ABC’s Christiane Amanpour also reports from the streets of Cairo and tells of rising anti-American sentiment in the protests. Sentiment about Mubarak’s future may be changing as well, though, because of the chaos in the streets. And the Army, contra Cooper, now wants the demonstrations to end “for the love of Egypt”:

In Tahrir Square, protestors say two things. Some say that President Hosni Mubarak’s announcement Tuesday night that he will not seek reelection is not enough and that he has got to go now. Others say that although they have protested against him, they want him to leave in an orderly fashion, with dignity.

A majority, it seems, are concerned that if he leaves quickly, the economy and institutions could collapse, resulting in an explosion of crime and violence.

And so the overwhelming feeling on the street is one of fear, of how this is now going to go. If Mubarak leaves precipitously, there could be real chaos.

Mubarak’s party has sent a message on state TV regarding moves to restore law and order.

The army, in a new statement on television, is urging the protestors to go home now, “for the love of Egypt.”

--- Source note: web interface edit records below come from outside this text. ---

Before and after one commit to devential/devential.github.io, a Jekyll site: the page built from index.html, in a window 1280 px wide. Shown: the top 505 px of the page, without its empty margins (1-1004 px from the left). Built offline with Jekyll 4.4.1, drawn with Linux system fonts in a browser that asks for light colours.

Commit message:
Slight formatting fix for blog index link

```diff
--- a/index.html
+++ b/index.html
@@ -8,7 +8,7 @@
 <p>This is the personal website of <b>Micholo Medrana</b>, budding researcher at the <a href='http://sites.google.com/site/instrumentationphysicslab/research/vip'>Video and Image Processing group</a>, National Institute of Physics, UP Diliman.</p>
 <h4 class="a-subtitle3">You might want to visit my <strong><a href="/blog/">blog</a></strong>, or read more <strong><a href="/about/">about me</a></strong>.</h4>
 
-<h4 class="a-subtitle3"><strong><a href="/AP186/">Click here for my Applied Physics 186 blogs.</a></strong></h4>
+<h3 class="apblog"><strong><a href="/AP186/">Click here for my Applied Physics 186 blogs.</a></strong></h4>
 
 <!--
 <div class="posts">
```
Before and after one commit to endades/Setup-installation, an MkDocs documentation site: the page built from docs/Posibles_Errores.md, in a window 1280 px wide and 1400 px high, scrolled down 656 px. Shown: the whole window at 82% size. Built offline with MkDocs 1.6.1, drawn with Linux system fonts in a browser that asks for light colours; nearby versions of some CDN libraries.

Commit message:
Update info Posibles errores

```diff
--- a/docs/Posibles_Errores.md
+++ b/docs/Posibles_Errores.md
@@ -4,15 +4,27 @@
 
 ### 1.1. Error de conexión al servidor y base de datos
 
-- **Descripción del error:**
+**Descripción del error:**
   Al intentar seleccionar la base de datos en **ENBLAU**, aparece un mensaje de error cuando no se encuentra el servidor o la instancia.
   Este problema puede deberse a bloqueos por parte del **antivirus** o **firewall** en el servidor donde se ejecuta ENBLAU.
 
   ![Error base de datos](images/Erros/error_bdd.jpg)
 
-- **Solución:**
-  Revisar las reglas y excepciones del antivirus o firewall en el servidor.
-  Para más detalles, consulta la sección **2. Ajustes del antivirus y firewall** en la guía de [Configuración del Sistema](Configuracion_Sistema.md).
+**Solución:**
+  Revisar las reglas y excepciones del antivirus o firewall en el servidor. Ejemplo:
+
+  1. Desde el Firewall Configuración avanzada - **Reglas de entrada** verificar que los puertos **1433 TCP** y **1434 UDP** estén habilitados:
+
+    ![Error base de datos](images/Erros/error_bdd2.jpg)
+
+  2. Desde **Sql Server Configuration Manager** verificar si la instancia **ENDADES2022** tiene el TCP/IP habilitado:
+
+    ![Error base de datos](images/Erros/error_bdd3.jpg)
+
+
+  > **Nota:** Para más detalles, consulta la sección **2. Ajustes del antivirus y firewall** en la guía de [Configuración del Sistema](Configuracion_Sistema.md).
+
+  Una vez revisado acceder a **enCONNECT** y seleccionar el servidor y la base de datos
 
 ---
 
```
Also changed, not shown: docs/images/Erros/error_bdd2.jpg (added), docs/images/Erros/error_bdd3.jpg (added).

Amanpour says that Barack Obama will continue to push for a quick resolution, but that may have to change. She points out that the nation’s mainstream isn’t necessarily out on the streets. The Egyptian middle class may well want a more orderly transition, perhaps especially after seeing the violence in the streets today, and may end up backing Mubarak’s plan to restore order, at least in the short term. The White House had better take care not to get too far ahead of itself.